Now, someone doesn’t necessarily need a college degree to rise. But lacking that, they need specific skills, especially in the largest sectors of production and construction. (Fun fact: In Seattle-Tacoma-Bellevue, the sector that contains the highest concentration of good or promising jobs without a degree is mining. The bad news is that this consisted of only 810 positions in 2017).
Bottom line: America doesn’t create nearly enough good or promising jobs for its workforce without bachelor’s degrees. And even many industries that provide that work now are vulnerable to automation. (College grads won’t be safe from this, either.)
Brookings scholar Chad Shearer and research assistant Isha Shah argue that willingness to move and change jobs is essential for less-educated workers.
“Occupations that provide the best chances of obtaining a good job typically require specialized skills,” they write. “Yet few people follow a specific career pathway to get one. Instead, most people who obtain a good job do so by switching from an unrelated occupation …”
More than 71 percent of these less-educated workers who win a good job by 2027 must make a major career switch. The “most promising career pathways to good jobs are ‘lattices’ that run across occupations rather than ‘ladders’ that exist within them,” they write.
Shearer and Shah recommend policies that incentivize industries that create large numbers of jobs, public-private partnerships to improve job quality and education and workforce development that can train people for today’s dynamic economy.
I would add reversing the emphasis on shareholder value through progressive taxation, investing in advanced job-creating infrastructure and making unionization easier. And, don’t engage in trade wars.

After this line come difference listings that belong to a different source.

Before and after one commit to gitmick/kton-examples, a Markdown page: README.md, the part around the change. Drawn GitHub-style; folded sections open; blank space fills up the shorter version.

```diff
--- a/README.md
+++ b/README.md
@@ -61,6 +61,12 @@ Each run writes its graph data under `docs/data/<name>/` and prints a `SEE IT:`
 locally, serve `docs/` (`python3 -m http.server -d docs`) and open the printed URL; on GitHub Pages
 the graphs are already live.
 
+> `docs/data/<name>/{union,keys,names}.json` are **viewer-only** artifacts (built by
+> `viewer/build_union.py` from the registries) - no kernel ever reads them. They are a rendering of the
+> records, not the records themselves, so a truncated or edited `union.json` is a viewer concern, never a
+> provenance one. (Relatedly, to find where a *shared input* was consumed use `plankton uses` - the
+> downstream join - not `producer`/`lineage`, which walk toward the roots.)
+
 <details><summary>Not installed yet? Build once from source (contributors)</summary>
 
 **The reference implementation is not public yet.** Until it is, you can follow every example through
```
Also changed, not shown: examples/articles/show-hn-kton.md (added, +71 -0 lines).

Otherwise, too many workers will continue to get skimpy paychecks and downward mobility. That’s the lump of coal in the holiday stocking of the American dream.